UB students react to elimination of the “drunk bus”
Students share concern over recent changes to Stampede schedule
UB Council Representative Mike Brown feels the recent changes to the weekend bus schedule “completely blindsided” the student body.
On Aug. 9, university officials released an updated UB Stampede bus schedule that eliminates service from North Campus residence halls to South Campus after 9 p.m. Fridays and Saturdays. The last bus from South Campus to North Campus residence halls will be at 2:00 a.m.
UB Transportation Director Chris Austin believes this change will “significantly reduce” the number of students using the Stampede to go to “disruptive” parties on South Campus.
Brown, a junior computer science and political science major, thinks partying and underage drinking in the University Heights should be addressed. However, he does not feel eliminating a safe, reliable mode of transportation is the right approach.

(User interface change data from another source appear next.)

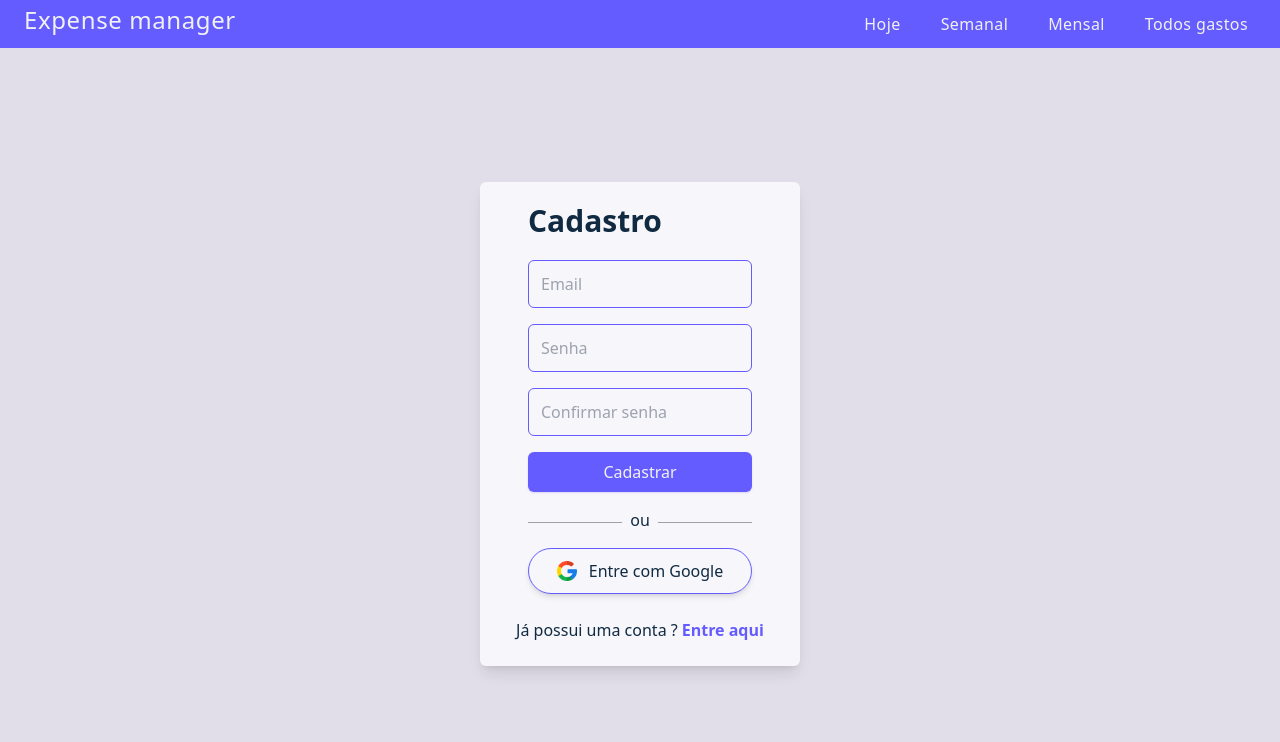
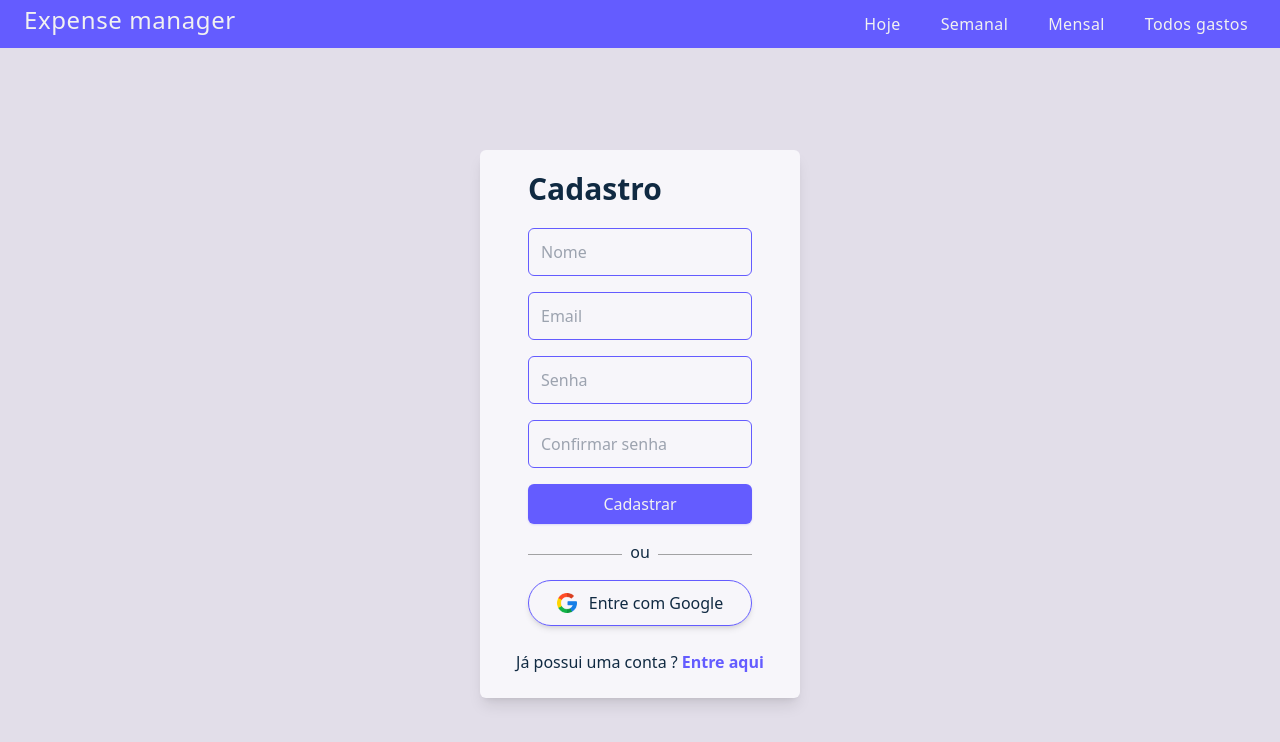
Before and after one commit to EricBrisola/expense-manager, a React (Vite) app: page /sign-up in a window 1280 px wide. Shown: the top 742 px of the page. Built offline with nearby package versions, Linux system fonts and the light colour scheme.

Commit message:
feat: finished signup with email and google methods

```diff
--- a/src/pages/Login/index.jsx
+++ b/src/pages/Login/index.jsx
@@ -1,11 +1,66 @@
 import GoogleLoginImage from "../../assets/google-login-image.png";
 import useRedirect from "../../hooks/useRedirect";
+import supabase from "../../API/client";
+import { useState, useEffect } from "react";
 
 const Login = () => {
+  const [formData, setFormData] = useState({
+    email: "",
+    password: "",
+  });
   const redirectTo = useRedirect();
 
   const redirectToSignUpPage = () => {
     redirectTo("/sign-up");
+  };
+
+  const sucessfulLoginRedirect = () => {
+    redirectTo("/");
+  };
+
+  useEffect(() => {
+    const checkAuth = async () => {
+      const { data } = await supabase.auth.getSession();
+      console.log(data);
+
+      // if (data.session) {
+      //   sucessfulLoginRedirect();
+      // }
+    };
+
+    checkAuth();
+  }, []);
+
+  const handleChange = (ev) => {
+    setFormData({
+      ...formData,
+      [ev.target.name]: ev.target.value,
+    });
+  };
+
+  const handleSubmit = async (ev) => {
+    ev.preventDefault();
+
+    try {
+      const { data, error } = await supabase.auth.signInWithPassword({
+        email: formData.email,
+        password: formData.password,
+      });
+      console.log(data);
+    } catch (error) {
+      console.log(data);
+      alert(error);
+    }
+  };
+
+  const SignInWithGoogle = async () => {
+    try {
+      const { data, error } = await supabase.auth.signInWithOAuth({
+        provider: "google",
+      });
+    } catch (error) {
+      alert("Erro ao tentar conectar com google");
+    }
   };
 
   return (
@@ -14,15 +69,17 @@ const Login = () => {
         <article></article>
         <article className="flex w-80 flex-col items-center justify-center rounded-md bg-[#F7F6FA] shadow-lg">
           <p className="w-56 pt-6 text-3xl font-semibold leading-none">Login</p>
-          <form className="flex flex-col gap-4 py-6">
-            <label htmlFor="login-input">
+          <form className="flex flex-col gap-4 py-6" onSubmit={handleSubmit}>
+            <label htmlFor="email-input">
               <input
                 type="email"
                 name="email"
                 className="h-12 w-56 rounded-md border-[1px] border-[#645cff] bg-transparent p-3 outline-none focus:border-2"
-                id="login-input"
+                id="email-input"
                 placeholder="Email"
                 required
+                value={formData.email}
+                onChange={handleChange}
               />
             </label>
             <label htmlFor="password-input">
@@ -33,6 +90,8 @@ const Login = () => {
                 id="password-input"
                 placeholder="Senha"
                 required
+                value={formData.password}
+                onChange={handleChange}
               />
             </label>
             <button className="text-left text-sm font-bold text-[#645cff]">
@@ -46,7 +105,10 @@ const Login = () => {
               <p className="text-center">ou</p>
               <hr className="border-t-1 mt-1 flex-1 border-[#a2a2a3]" />
             </article>
-            <article className="flex cursor-pointer items-center justify-center gap-3 rounded-full border-[1px] border-[#645cff] p-3 shadow-md duration-200 hover:shadow-lg hover:shadow-[#645cff]/40">
+            <article
+              className="flex cursor-pointer items-center justify-center gap-3 rounded-full border-[1px] border-[#645cff] p-3 shadow-md duration-200 hover:shadow-lg hover:shadow-[#645cff]/40"
+              onClick={SignInWithGoogle}
+            >
               <img
                 src={GoogleLoginImage}
                 alt="google-login-image"
--- a/src/pages/SignUp/index.jsx
+++ b/src/pages/SignUp/index.jsx
@@ -1,11 +1,53 @@
+import { useState } from "react";
 import GoogleLoginImage from "../../assets/google-login-image.png";
 import useRedirect from "../../hooks/useRedirect";
+import supabase from "../../API/client";
 
 const SignUp = () => {
+  const [formData, setFormData] = useState({
+    name: "",
+    email: "",
+    password: "",
+    passwordConfirm: "",
+  });
   const redirectTo = useRedirect();
 
   const redirectToLoginPage = () => {
     redirectTo("/login");
+  };
+
+  const handleChange = (ev) => {
+    setFormData({
+      ...formData,
+      [ev.target.name]: ev.target.value,
+    });
+  };
+
+  const handleSubmit = async (ev) => {
+    ev.preventDefault();
+    try {
+      if (formData.password != formData.passwordConfirm) {
+        throw new Error("Confirme sua senha corretamente!");
+      }
+
+      const { data, error } = await supabase.auth.signUp({
+        email: formData.email,
+        password: formData.password,
+        options: {
+          data: {
+            name: formData.name,
+          },
+        },
+      });
+      setFormData({
+        name: "",
+        email: "",
+        password: "",
+        passwordConfirm: "",
+      });
+    } catch (error) {
+      alert(`${error}`);
+    }
   };
 
   return (
@@ -15,35 +57,53 @@ const SignUp = () => {
           <p className="w-56 pt-6 text-3xl font-semibold leading-none">
             Cadastro
           </p>
-          <form className="flex flex-col gap-4 py-6">
-            <label htmlFor="login-input">
+          <form className="flex flex-col gap-4 py-6" onSubmit={handleSubmit}>
+            <label htmlFor="name-input">
+              <input
+                type="text"
+                name="name"
+                className="h-12 w-56 rounded-md border-[1px] border-[#645cff] bg-transparent p-3 outline-none focus:border-2"
+                id="name-input"
+                placeholder="Nome"
+                required
+                value={formData.name}
+                onChange={handleChange}
+              />
+            </label>
+            <label htmlFor="email-input">
               <input
                 type="email"
                 name="email"
                 className="h-12 w-56 rounded-md border-[1px] border-[#645cff] bg-transparent p-3 outline-none focus:border-2"
-                id="login-input"
+                id="email-input"
                 placeholder="Email"
                 required
+                value={formData.email}
+                onChange={handleChange}
               />
             </label>
             <label htmlFor="password-input">
               <input
                 type="password"
                 name="password"
-                className="h-12 w-56 rounded-md border-[1px] border-[#645cff] bg-transparent p-3 outline-none focus:border-2"
+                className={`h-12 ${"w-56"} rounded-md border-[1px] border-[#645cff] bg-transparent p-3 outline-none focus:border-2`}
                 id="password-input"
                 placeholder="Senha"
                 required
+                value={formData.password}
+                onChange={handleChange}
               />
             </label>
             <label htmlFor="password-confirm">
               <input
                 type="password"
-                name="password-confirm"
-                className="h-12 w-56 rounded-md border-[1px] border-[#645cff] bg-transparent p-3 outline-none focus:border-2"
+                name="passwordConfirm"
+                className={`h-12 ${"w-56"} rounded-md border-[1px] border-[#645cff] bg-transparent p-3 outline-none focus:border-2`}
                 id="password-confirm"
                 placeholder="Confirmar senha"
                 required
+                value={formData.passwordConfirm}
+                onChange={handleChange}
               />
             </label>
             <button className="rounded-md bg-[#645cff] p-2 text-white shadow-sm shadow-[#645cff]/20 duration-200 hover:shadow-lg hover:shadow-[#645cff]/40">
```
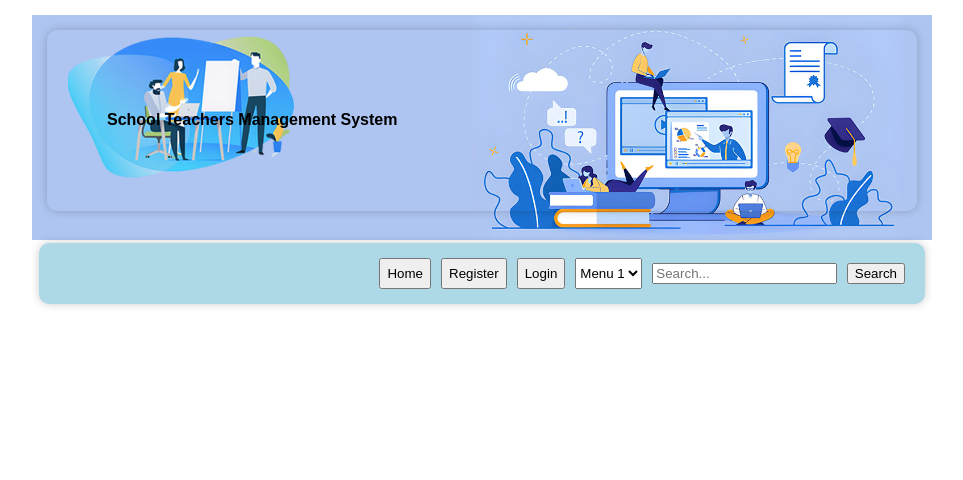
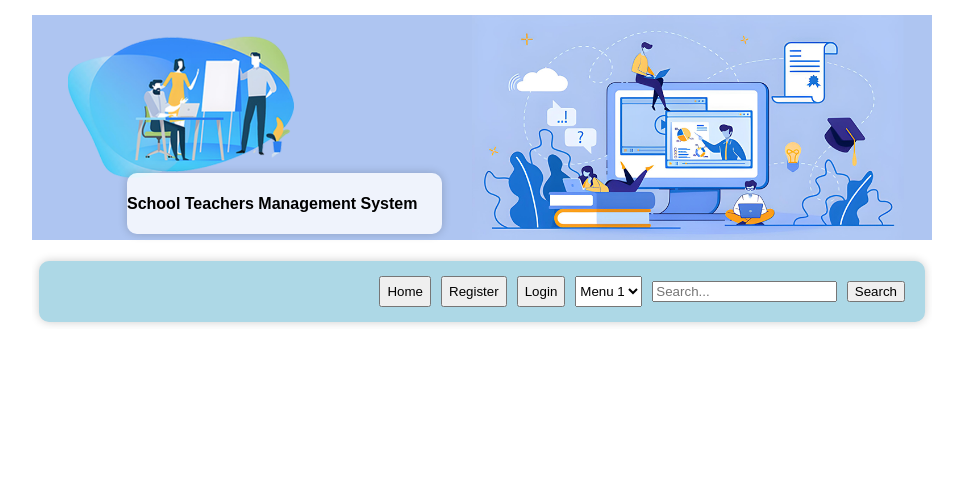
Before and after one commit to Ahileswaran/STMS, a PHP site: page /idex.html in a window 1280 px wide. Shown: the top 480 px of the page, without its empty margins (158-1121 px from the left). Run offline with PHP 8.4, Linux system fonts and the light colour scheme.

Commit message:
modified:   styles.css

```diff
--- a/styles.css
+++ b/styles.css
@@ -20,15 +20,12 @@ body {
 .banner-image-full {
     width: 100%;
     height: auto;
-    position: absolute;
-    top: 0;
-    left: 0;
+    position: relative;
     z-index: -1;
 }
 
 .glass-container {
-    /*background: rgba(255, 255, 255, 0.8);*/
-    margin: 15px;
+    margin: 95px;
     padding: 60px;
     border-radius: 10px;
     box-shadow: 0 0 10px rgba(0, 0, 0, 0.2);
@@ -36,16 +33,22 @@ body {
 }
 
 .title-container {
+    position: absolute;
+    bottom: 0;
+    left: 0;
+    width: 35%;
     text-align: left;
+    padding: 0px;
+    background-color: rgba(255, 255, 255, 0.8);
+    border-bottom-right-radius: 10px; /* Add this for a rounded corner effect */
 }
-
 .mini-gap {
     height: 10px;
 }
 
 .nav-container {
     background-color: #add8e6;
-    margin:7px;
+    margin: 7px;
     padding: 10px;
     display: flex;
     flex-direction: column;
@@ -70,12 +73,10 @@ nav form {
 
 .footer {
     text-align: center;
-    /*background-color: #add8e6;*/
     padding: 10px;
     font-weight: bold;
     color: #333;
     margin: 10px;
-
 }
 
 .footer p {
```
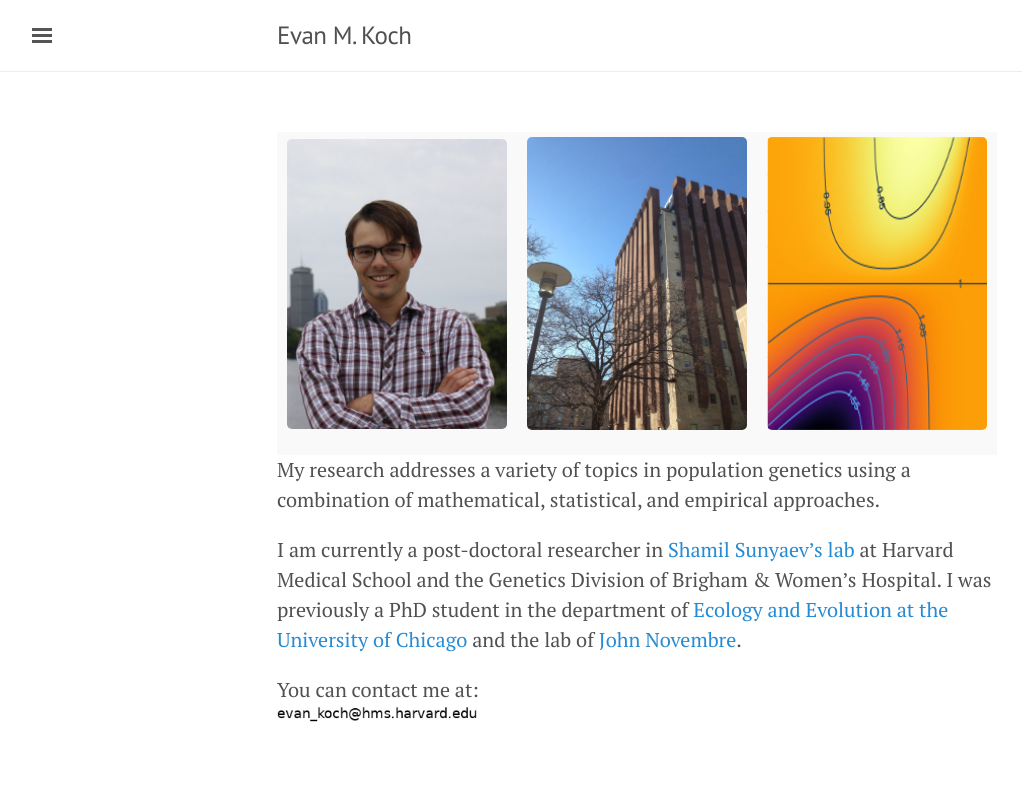
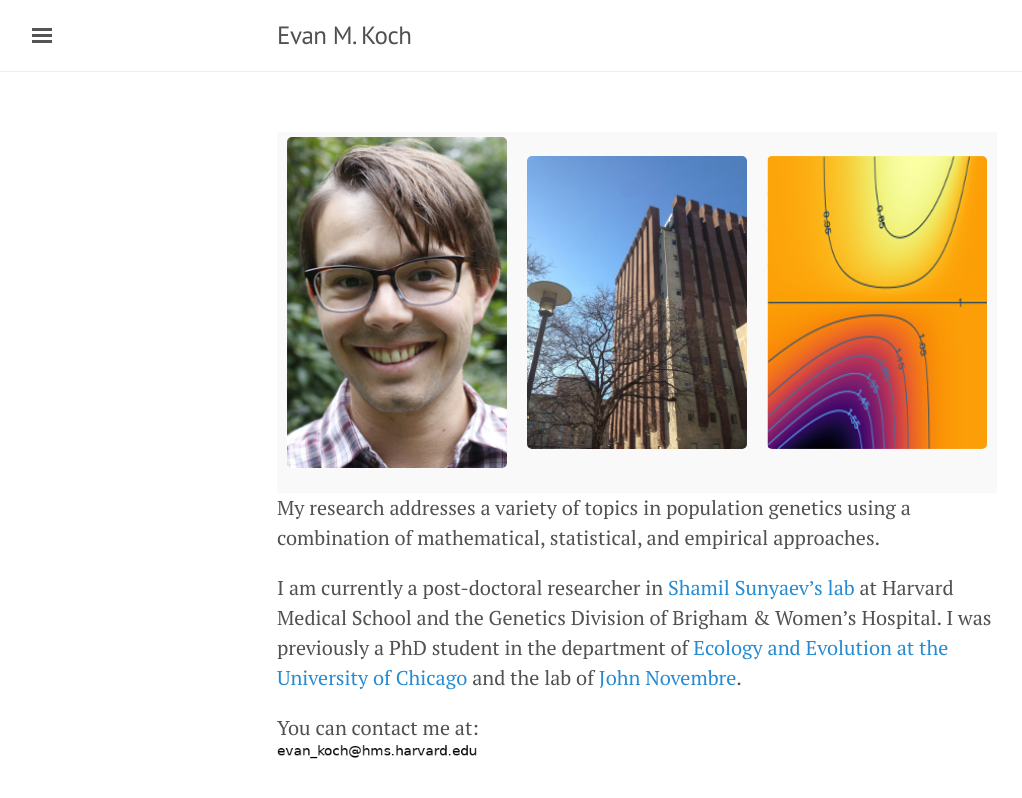
Before and after one commit to emkoch/emkoch.github.io, a Jekyll site: the page built from index.md, in a window 1280 px wide. Shown: the top 798 px of the page, without its empty margins (3-1025 px from the left). Built offline with Jekyll 4.4.1, drawn with Linux system fonts in a browser that asks for light colours.

Commit message:
Update home.html

```diff
--- a/_layouts/home.html
+++ b/_layouts/home.html
@@ -6,7 +6,7 @@ layout: default
     <table sytle="width:100%;border:0px" border="0">
         <tr>
     <th>
-        <img src="{{site.url}}/assets/foo2.jpg" width="100%"/>
+        <img src="{{site.url}}/assets/foo.jpg" width="100%"/>
     </th>
     <th>
         <img src="{{site.url}}/assets/cummings_small.jpg" width="100%"/>
```
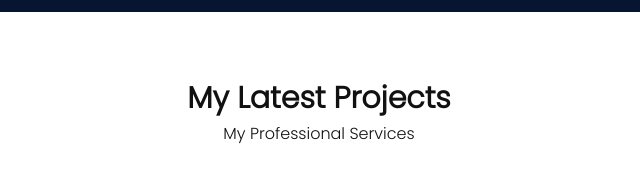
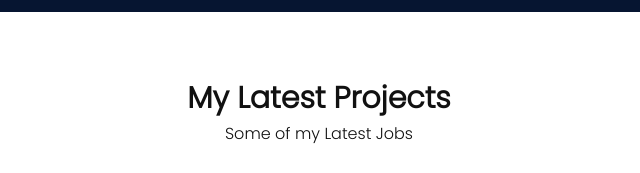
Before and after one commit to ChineduSamuel/Portfolio, a plain HTML site: page index.html in a window 1280 px wide. Shown: the part 2240-2413 px from the top of the page, 321-961 px from the left. Drawn offline with Linux system fonts and the light colour scheme.

Commit message:
Porfolio updated

```diff
--- a/index.html
+++ b/index.html
@@ -89,7 +89,7 @@
     <section class="project" id="project">
     <div class="heading">
         <h2>My Latest Projects</h2>
-        <p>My Professional Services</p>
+        <p>Some of my Latest Jobs</p>
     </div>
     <div class="content">
         <div class="projectBx">
```
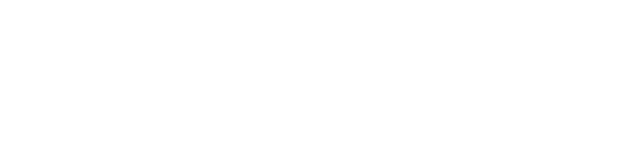
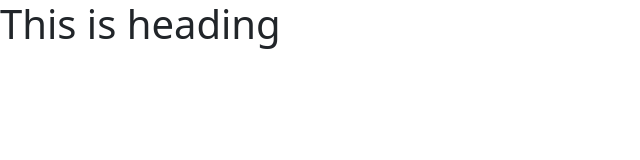
Before and after one commit to masum691/panda-website, a plain HTML site: page index.html in a window 1280 px wide. Shown: the whole page, without its empty margins (0-640 px from the left). Drawn offline with Linux system fonts and the light colour scheme.

Commit message:
second commit

```diff
--- a/index.html
+++ b/index.html
@@ -5,8 +5,10 @@
     <meta http-equiv="X-UA-Compatible" content="IE=edge">
     <meta name="viewport" content="width=device-width, initial-scale=1.0">
     <title>Document</title>
+    <link rel="stylesheet" href="css/bootstrap.min.css">
 </head>
 <body>
-
+    <h1>This is heading</h1>
+    <script src="js/bootstrap.bundle.min.js"></script>
 </body>
 </html>
```
Also changed, not shown: css/bootstrap.min.css (added), css/style.css (added), js/bootstrap.bundle.min.js (added).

“It is a perfectly legitimate concern residents have for wanting to improving the quality of life [in University Heights], but taking away a safe transportation options for students is completely the wrong approach,” Brown said.
Brown is especially concerned about freshmen who are on their own for the first time being stranded in the area around South Campus.
“Last year we had multiple armed robberies, a student was stabbed ... it is completely ridiculous to take away a safe ride home [from South Campus],” Brown said.
Brown believes increasing police presence and enforcing harsher consequences for disruptive students would be better solutions to the disruptive partying in the area.
Delaney Dupuy, a junior exercise science major, feels it is “unrealistic” to think reducing the bus schedule will stop students from partying.
“[Partying] is going to happen regardless, so you’re just making it more challenging for students to be safe,” she said.
Students who live on South Campus are also concerned about being able to get home safely from the 24-hour Silverman Library on North Campus during weekend nights. While the Yellow Line will continue to operate every half an hour all night on both Fridays and Saturdays, students are concerned that these buses will be overflowing with drunk partiers.
Mackenzie Depetrillo, a senior health and human services major, is afraid that students who want to party will move to the Flint Loop and still use the bus to access parties on south.
“The point of that [bus] is to reserve it for people who go to the library but do you think it’s hard for people to walk from Ellicott to Flint? It’s going to be full and people who are coming home from the library aren’t going to be able to get on,” Depetrillo said.
Depetrillo’s roommate, sophomore health and human services major Allie Ambrosio, is also concerned about the bus changes interfering with her study schedule.
“I shouldn’t have to be stressed about needing to do homework on the weekend because I can’t get home,” Ambrosio said.
SA President Leslie Veloz is “disappointed” with the university’s decision and feels it will put an unfair financial burden on students who already pay a $232.50 transportation fee per semester to have reliable transportation.
Brown feels the decision discriminates against low-income students, particularly because many low-income students choose to live in the University Heights area due to the many affordable housing options in the area.
“Yes, students could take an Uber or Lyft, but that’s beside the point because they already pay a transportation fee,” Brown said.
Junior biomedical engineering major Olive Smith thinks the bus schedule change is “very inconsiderate.”
“We already pay for [transportation], so what are you doing with the rest of our money if you’re cutting back the schedule?” Smith said.
Veloz feels the decrease in weekend busing will have a “detrimental” effect on the student body.
“The stampede is what allows for students to engage with their peers and unites all University at Buffalo campuses,” Veloz said. “By limiting the amount of busses that circulate on weekends, during the night, it not only puts our students at risk but further divides our student body and university.”
Maddy Fowler is the assistant features editor and can be reached at firstname.lastname@example.org